• **Input records**
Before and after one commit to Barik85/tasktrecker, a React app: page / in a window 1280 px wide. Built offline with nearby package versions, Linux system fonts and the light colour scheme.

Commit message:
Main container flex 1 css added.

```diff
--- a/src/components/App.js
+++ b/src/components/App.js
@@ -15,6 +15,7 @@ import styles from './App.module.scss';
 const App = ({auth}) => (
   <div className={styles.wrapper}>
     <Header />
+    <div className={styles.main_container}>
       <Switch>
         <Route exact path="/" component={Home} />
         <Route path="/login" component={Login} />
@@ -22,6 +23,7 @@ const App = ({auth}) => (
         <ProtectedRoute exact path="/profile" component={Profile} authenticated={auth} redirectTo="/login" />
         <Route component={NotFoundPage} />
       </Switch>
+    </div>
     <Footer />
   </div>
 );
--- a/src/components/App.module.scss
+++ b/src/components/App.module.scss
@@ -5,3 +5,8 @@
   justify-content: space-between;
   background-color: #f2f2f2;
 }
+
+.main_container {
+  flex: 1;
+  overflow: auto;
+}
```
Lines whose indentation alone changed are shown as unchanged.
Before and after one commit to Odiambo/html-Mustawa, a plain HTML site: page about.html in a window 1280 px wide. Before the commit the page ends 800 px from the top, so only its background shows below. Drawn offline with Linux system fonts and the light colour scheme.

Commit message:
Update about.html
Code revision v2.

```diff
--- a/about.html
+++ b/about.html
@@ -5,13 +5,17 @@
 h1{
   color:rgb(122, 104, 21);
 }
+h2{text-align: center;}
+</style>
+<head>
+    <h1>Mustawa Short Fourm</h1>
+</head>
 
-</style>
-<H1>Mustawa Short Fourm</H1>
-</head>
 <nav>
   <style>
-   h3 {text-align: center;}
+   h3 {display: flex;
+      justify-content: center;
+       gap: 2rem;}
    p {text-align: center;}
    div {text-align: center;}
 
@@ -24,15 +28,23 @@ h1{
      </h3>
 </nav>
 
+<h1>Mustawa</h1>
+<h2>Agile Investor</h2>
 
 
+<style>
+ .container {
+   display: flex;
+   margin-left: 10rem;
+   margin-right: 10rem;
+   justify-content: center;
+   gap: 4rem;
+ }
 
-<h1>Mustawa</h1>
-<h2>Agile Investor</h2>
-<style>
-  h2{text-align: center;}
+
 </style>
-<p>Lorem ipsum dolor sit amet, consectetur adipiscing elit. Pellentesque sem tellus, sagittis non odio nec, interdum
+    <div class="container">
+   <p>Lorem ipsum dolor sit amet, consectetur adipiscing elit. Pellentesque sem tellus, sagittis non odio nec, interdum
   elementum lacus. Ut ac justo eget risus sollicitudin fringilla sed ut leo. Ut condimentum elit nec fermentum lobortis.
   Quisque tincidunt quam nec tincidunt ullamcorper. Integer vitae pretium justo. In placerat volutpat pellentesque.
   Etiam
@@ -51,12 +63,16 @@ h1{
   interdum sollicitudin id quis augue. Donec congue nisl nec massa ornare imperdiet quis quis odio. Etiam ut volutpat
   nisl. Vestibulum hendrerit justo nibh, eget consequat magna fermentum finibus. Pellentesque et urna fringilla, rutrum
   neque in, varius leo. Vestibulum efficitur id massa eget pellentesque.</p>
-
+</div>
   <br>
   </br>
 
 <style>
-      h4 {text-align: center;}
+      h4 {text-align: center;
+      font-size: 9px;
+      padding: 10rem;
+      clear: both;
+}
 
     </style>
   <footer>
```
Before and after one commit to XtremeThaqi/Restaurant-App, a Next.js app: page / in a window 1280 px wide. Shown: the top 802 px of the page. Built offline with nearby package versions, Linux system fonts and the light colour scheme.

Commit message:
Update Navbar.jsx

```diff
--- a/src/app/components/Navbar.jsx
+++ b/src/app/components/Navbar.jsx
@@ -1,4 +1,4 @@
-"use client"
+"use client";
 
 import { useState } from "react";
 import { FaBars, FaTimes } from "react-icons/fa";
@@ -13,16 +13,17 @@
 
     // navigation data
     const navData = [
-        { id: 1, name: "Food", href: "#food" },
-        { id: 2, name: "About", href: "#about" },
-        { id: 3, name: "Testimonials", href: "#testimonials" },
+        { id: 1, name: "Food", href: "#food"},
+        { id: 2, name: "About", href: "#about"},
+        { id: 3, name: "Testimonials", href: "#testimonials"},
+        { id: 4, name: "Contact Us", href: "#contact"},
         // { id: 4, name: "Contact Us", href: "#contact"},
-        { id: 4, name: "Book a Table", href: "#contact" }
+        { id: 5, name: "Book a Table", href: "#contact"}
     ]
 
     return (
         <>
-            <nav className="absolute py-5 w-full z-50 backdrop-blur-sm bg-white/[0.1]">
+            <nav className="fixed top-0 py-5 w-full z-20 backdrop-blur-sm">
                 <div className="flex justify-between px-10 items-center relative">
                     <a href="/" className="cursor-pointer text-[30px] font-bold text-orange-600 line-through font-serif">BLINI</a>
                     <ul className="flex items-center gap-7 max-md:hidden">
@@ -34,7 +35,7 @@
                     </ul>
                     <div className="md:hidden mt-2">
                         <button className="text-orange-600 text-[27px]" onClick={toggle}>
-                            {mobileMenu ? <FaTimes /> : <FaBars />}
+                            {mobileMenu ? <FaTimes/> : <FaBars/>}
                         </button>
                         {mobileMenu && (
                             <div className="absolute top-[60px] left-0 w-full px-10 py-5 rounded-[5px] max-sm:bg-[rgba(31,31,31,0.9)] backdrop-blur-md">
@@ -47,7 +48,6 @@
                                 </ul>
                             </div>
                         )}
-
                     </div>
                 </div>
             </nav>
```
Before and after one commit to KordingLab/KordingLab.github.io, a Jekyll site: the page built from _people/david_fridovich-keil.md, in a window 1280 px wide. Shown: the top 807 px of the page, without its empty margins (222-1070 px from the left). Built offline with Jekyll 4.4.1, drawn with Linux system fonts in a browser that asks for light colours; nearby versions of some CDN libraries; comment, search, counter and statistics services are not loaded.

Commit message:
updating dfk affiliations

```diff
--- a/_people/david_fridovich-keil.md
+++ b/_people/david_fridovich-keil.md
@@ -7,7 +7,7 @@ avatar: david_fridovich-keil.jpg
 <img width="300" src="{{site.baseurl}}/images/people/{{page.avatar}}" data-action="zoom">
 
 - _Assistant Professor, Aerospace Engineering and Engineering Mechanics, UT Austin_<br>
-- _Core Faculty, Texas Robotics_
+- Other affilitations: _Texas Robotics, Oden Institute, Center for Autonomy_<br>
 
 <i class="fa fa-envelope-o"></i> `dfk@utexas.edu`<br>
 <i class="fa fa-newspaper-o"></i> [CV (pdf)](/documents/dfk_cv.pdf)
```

• **What is required**
Would you please copy all lines in the data that contain the word "className"?

• **Finished task**
   <div className={styles.wrapper}>
+    <div className={styles.main_container}>
-            <nav className="absolute py-5 w-full z-50 backdrop-blur-sm bg-white/[0.1]">
+            <nav className="fixed top-0 py-5 w-full z-20 backdrop-blur-sm">
                 <div className="flex justify-between px-10 items-center relative">
                     <a href="/" className="cursor-pointer text-[30px] font-bold text-orange-600 line-through font-serif">BLINI</a>
                     <ul className="flex items-center gap-7 max-md:hidden">
                     <div className="md:hidden mt-2">
                         <button className="text-orange-600 text-[27px]" onClick={toggle}>
                             <div className="absolute top-[60px] left-0 w-full px-10 py-5 rounded-[5px] max-sm:bg-[rgba(31,31,31,0.9)] backdrop-blur-md">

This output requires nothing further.